"This is it, this is it. I have a few more months left here at Purdue."

Henry's Purdue career has come full circle two springs after it appeared ready to take off. In the spring of 2011, he had established himself as Purdue's top quarterback, a soon-to-be-elected co-captain and, in the words of then-coach Danny Hope, the team's most improved player of the offseason.

After starting seven games as a redshirt freshman in 2010 because of necessity, he was poised to lead the offense in 2011 purely because of performance. Then, days before the season opener, Henry tore the ACL in his right knee. Season over, career altered.

Henry returned last season but slipped down the depth chart. He attempted just 38 passes as Robert Marve and Caleb TerBush rotated at the quarterback spot.

The 6-2, 200-pound Henry is, in a way, back to square one, competing for a starting spot in a new offense with several others.

"It's gone from thinking I would start for a few years to having one year of playing under my belt and one year left," Henry said. "So it's a very urgent time."

Henry's coaches sense his urgency this spring. As the only candidate with collegiate game experience, he opened spring ball taking snaps with the first-team offense.

Although the coaches have been fairly egalitarian with the reps, Henry remains the first quarterback to call signals during practices. Henry and Etling worked mostly with the first-team offense in Saturday's scrimmage, although head coach Darrell Hazell told ESPN.com on Monday that it remains a three-man race with Appleby also in the mix.

"It's extremely important to him," Hazell said of Henry, "and that's where it starts. You see it in his preparation. He's been a very good leader for us, and he brings that maturity to the huddle."

Henry's athleticism never has been questioned. He led Purdue in rushing in 2010 with 547 yards. He lined up at quarterback, running back and receiver in last year's loss to Minnesota.

But there always have been questions about Henry's skills as a pure quarterback. Dual-threat quarterbacks thrive in the spread offense, but can Henry fit into a true pro-style system like the one Shoop and Hazell intend to run?

"I'm confident in my ability, whether it's running the ball or throwing the ball," Henry said. "The thing that really makes a difference is Coach Shoop, how he teaches us and how he pushes us. You really don't have a choice but to do it right."

Winning the starting job won't be easy for Henry. Winning the Boilers' locker room is much easier.

Whether or not Henry emerges as the starter, he'll be a leader for Purdue in 2013.

"He took me on my official visit when I got here," Appleby said. "He was my first friend here. He's been nothing but a senior leader to me. He's such a tremendous person in all aspects. He's somebody who I definitely look up to, and the rest of the quarterbacks look up to.

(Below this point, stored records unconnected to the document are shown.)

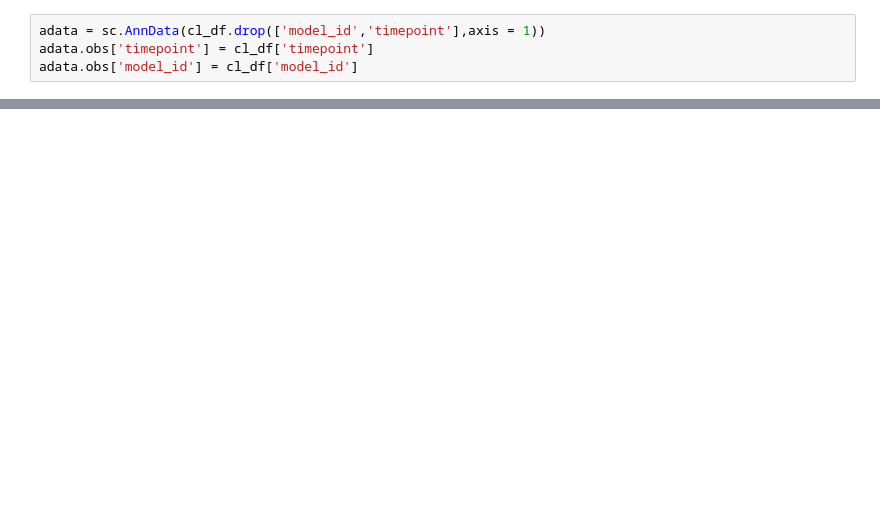
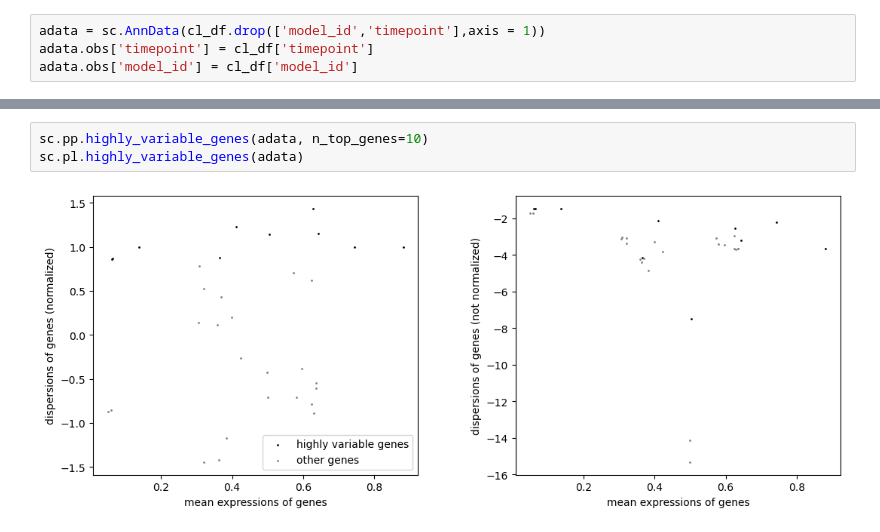
Before and after one commit to sysbio-curie/AstroLogics, a Jupyter notebook: test_Ensemble.ipynb, the cells around one changed output, grey strips where cells are left out. Cells and saved outputs as stored; diff of their text form; blank space fills up the shorter version.

```diff
--- a/test_Ensemble.ipynb
+++ b/test_Ensemble.ipynb
@@ -102,0 +102,5 @@ Falling back to random initialisation!
+# %%
+sc.pp.highly_variable_genes(adata, n_top_genes=10)
+sc.pl.highly_variable_genes(adata)
+# %% [output]
+[figure, added]
```
Also changed, not shown: parts of 25 cells of this notebook, 3 other files.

"He's been through a heck of a lot. Because of that, he has the respect of the rest of our team."